“The whole two years has been crazy.”
Tegan Quin, one half of the Canadian indie pop duo Tegan and Sara, is trying to pick a high point during their recent career ascension. It’s seen them debut their latest album at No. 3 on the Billboard chart, perform a song on “The Lego Movie” soundtrack, and collaborate with some of music’s biggest artists.
On Saturday, they’ll open for Katy Perry at the Tacoma Dome, a stop on the pop star’s The Prismatic World Tour.
Tegan and Sara have been together since 1980, the year the identical twin sisters were born in Calgary, Alberta.
Digital Access for only $0.99
For the most comprehensive local coverage, subscribe today.
Their career began in earnest in the early 2000s, and with each succeeding album they’ve garnered more exposure and critical praise. But it wasn’t until their 2013 album “Heartthrob” and its hit “Closer” that they really broke into the mainstream.
Since then it’s been a whirlwind. They’ve performed with Macklemore at the Osheaga Music Festival, and sang “Closer” with Taylor Swift in Los Angeles. In early 2014, “The Lego Movie” was released featuring Tegan and Sara performing the movie’s signature song, “Everything is Awesome.”
Now they’re about to embark on a tour with one of pop’s reigning superstars. The duo sang Perry’s “Roar” with her at The Hollywood Bowl in 2013.
“This tour came up afterwards and we jumped at it. Her audiences are awesome. There’s much more diversity in those audiences compared with some of the indie rock artists we’ve toured with,” Tegan said in a phone interview last week from Vancouver, B.C.
Like Swift and Lady Gaga, Tegan said, Perry runs her own shows. “They’re the ones calling the shots. They have to be to run empires like that.”
Though Tegan and her sister don’t aspire to be Perry, they look at the month-long tour with her as an educational opportunity.
“There’s always something to be learned. We do want to be more mainstream. It’s an opportunity to share our music with more people,” she said.
Though often labeled as indie rock, Tegan said they’ve always considered themselves indie pop. “We just weren’t producing them in a way that would be called pop.”
The sisters write music like the kind they would have listened to in the 1980s and 1990s. “We’re trying to create a hybrid between alternative indie rock and also pop music.”
In addition to busting music genres, they are breaking down social barriers. The two sisters have never tried to hide their sexual orientation — they’re both gay — and have incorporated that identity into their music projects.
“Early on in our career, we realized how significant us being out was going to be for other people,” Tegan said.
And they’re not afraid to play with gender roles.
“We push both sides pretty hard. We’ve played with androgyny in our photos. We’ve pushed a tomboy aesthetic while still trying to emulate all the female qualities that we benefit from pushing.”

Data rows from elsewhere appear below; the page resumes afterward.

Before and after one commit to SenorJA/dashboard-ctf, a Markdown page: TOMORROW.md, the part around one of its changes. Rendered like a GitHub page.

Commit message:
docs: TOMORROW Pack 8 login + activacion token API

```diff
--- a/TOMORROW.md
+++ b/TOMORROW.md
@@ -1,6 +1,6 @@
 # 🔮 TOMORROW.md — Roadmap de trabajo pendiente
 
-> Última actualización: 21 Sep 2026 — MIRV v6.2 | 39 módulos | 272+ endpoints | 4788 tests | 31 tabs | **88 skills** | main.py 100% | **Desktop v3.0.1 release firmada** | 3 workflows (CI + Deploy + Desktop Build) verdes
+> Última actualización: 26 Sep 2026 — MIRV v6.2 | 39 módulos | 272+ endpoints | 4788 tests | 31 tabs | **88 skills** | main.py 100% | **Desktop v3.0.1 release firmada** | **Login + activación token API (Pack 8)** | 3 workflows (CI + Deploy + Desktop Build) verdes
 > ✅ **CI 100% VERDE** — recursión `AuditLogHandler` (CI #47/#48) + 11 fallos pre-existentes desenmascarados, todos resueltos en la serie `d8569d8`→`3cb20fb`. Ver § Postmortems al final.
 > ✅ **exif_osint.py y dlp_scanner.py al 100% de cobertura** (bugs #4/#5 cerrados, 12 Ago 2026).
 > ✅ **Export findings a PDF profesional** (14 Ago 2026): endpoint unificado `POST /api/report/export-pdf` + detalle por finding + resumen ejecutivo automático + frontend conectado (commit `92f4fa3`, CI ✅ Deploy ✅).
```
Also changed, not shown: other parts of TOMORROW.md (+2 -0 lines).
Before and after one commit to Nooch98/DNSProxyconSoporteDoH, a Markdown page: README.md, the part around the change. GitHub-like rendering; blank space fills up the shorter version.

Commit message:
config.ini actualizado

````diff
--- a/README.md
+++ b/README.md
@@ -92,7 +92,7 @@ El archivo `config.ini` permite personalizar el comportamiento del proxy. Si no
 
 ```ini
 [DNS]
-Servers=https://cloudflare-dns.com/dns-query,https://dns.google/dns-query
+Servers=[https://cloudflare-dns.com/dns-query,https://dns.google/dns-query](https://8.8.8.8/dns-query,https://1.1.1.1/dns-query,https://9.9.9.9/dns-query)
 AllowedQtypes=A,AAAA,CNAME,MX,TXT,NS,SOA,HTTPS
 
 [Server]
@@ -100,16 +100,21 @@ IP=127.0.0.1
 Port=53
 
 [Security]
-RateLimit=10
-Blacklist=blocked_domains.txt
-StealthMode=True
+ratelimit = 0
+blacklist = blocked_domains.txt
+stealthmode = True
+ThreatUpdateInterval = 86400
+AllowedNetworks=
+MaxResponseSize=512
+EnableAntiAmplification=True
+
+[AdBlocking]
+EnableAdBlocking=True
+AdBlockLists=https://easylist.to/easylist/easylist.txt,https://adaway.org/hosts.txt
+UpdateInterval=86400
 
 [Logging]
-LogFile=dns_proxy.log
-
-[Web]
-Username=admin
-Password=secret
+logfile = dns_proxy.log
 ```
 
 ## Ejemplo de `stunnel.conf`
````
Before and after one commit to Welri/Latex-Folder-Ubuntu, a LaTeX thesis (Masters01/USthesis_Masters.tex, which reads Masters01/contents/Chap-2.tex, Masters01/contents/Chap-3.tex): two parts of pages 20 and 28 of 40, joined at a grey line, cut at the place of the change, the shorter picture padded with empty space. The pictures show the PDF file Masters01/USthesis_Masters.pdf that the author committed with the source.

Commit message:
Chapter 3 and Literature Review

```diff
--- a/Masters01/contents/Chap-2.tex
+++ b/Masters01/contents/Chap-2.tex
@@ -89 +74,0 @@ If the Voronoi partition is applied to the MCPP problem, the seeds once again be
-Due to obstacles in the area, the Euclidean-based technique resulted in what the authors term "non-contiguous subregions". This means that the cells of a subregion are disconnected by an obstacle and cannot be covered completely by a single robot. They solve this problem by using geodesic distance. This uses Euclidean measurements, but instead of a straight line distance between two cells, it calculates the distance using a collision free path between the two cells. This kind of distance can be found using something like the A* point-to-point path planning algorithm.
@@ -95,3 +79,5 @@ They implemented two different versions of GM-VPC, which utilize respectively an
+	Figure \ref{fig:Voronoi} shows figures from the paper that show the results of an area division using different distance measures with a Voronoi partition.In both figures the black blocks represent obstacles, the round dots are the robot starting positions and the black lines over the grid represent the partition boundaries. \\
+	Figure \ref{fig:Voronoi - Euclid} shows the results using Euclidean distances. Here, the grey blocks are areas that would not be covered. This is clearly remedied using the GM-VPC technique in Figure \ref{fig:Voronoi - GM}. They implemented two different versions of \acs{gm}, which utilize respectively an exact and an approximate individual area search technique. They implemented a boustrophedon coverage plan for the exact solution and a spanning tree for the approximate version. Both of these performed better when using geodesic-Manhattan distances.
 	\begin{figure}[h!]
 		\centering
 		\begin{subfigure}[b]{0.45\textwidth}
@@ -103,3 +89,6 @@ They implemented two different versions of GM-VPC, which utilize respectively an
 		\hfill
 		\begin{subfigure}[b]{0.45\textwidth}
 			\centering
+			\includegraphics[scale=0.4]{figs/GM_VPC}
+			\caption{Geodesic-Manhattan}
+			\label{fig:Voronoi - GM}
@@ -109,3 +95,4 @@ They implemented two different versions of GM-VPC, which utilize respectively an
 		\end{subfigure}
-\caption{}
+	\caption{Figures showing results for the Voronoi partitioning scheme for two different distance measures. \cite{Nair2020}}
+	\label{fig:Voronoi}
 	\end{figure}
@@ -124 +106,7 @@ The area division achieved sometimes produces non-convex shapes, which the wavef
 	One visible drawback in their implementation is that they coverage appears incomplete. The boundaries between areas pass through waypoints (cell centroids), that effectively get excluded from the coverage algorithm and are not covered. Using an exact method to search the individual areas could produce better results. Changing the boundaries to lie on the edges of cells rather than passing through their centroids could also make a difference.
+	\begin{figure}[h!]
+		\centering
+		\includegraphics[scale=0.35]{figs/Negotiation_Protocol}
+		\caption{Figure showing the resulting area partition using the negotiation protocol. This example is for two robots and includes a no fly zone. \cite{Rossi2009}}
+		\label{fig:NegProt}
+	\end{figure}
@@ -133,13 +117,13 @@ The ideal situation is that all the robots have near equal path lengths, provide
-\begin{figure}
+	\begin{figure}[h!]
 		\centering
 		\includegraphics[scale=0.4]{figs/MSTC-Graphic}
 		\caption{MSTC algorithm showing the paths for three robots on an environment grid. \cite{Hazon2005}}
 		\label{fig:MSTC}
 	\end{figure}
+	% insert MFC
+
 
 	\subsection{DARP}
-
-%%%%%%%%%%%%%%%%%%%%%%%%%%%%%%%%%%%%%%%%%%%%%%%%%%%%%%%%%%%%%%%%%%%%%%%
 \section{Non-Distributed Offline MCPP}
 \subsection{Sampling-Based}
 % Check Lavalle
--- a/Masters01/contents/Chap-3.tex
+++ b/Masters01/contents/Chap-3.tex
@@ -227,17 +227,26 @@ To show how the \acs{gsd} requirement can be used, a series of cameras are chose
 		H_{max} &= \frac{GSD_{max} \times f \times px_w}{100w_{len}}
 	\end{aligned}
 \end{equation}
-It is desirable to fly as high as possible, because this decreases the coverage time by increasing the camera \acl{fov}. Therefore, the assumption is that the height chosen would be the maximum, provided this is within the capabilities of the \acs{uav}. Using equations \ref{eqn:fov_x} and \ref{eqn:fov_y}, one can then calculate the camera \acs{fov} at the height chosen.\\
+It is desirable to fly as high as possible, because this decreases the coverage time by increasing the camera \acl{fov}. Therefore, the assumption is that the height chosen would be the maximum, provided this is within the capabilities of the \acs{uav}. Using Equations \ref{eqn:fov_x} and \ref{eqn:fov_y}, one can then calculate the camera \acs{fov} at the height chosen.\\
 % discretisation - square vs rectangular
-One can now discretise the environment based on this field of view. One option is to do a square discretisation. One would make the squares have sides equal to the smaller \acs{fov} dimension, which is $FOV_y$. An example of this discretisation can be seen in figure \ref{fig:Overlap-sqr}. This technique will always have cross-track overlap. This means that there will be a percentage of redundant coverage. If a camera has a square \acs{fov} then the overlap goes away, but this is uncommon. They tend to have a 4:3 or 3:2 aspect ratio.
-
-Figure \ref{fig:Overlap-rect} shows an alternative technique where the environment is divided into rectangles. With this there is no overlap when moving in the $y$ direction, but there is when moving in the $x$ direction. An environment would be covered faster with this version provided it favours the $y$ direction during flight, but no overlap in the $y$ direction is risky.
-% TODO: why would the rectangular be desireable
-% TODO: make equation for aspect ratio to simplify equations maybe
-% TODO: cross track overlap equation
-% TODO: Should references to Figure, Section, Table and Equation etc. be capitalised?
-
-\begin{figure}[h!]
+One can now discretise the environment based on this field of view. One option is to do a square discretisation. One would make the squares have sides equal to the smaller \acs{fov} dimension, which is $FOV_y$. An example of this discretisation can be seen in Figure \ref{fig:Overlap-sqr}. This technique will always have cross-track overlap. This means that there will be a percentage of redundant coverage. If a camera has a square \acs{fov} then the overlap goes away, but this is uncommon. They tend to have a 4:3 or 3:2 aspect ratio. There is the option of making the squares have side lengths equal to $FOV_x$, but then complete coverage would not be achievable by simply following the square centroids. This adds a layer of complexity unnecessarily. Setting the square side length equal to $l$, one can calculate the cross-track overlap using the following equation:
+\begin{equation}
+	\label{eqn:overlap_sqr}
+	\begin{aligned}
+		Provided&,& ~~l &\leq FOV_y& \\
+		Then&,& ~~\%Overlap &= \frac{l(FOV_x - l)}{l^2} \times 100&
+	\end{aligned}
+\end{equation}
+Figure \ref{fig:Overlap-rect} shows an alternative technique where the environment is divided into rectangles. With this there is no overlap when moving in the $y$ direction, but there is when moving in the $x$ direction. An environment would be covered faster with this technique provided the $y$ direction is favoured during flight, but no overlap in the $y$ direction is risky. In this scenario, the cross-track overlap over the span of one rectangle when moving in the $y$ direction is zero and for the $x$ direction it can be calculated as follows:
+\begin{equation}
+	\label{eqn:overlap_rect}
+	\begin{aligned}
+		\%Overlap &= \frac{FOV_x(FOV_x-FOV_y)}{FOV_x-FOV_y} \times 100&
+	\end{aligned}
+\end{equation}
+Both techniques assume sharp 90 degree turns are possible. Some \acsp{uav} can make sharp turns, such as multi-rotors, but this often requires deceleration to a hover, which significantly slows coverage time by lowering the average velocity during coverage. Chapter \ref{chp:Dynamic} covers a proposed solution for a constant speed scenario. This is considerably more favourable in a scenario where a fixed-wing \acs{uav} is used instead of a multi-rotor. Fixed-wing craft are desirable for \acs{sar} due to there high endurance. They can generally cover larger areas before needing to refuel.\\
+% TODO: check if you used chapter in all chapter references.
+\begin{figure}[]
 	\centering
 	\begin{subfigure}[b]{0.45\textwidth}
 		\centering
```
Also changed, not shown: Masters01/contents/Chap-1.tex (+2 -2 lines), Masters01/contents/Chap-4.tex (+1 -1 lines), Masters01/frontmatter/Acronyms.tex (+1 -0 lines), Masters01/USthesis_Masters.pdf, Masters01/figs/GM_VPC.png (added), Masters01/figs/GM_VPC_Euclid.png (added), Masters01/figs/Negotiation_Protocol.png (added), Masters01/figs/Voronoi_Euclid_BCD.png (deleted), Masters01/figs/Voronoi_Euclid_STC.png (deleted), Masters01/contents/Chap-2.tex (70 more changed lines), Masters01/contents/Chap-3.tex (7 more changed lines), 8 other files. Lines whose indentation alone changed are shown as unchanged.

The sisters have seen their role-model status in the Lesbian, Gay, Bisexual, Transgender community grow in the past few years. Although she knows she lives a life different from most people, Tegan hopes the sisters’ success can inspire people.
“It’s allowed us to create a lot of hope for young queer people but also for a lot of older queer people who can see the world is changing.”
They’ve never faced any pressure from the industry to tone down their identity.
“We’ve always managed our image about being gay. It’s a powerful statement to just get on stage with Taylor Swift.”
Working with your identical twin has both its pluses and minuses, Tegan said.
“I trust her implicitly. There are very few relationships in life where no matter what, this person has your back. We share a face. We share a family. We don’t even talk about most things. There’s an intuition and a trust that we have that no one else has. There’s a natural collaborative spirit between us.”
Tegan said she can’t separate her career from Sara’s, but she’s thought about it. A lot.
“The downside is that we’re sisters and most of the time I’m ping-ponging between feeling trapped in a band with her and dealing with her extreme agitation over her being trapped in a band with me.”
But, after 15 years of being professionally partnered, the twins have learned they can navigate through most of that.
“We definitely do not fight the way we did when we were teenagers. We are humbled by the fact that we are better together. I can’t find a better partner or better collaborator than Sara and I’m definitely better off with her. With establishing those parameters, I am able to get through the day without killing her.”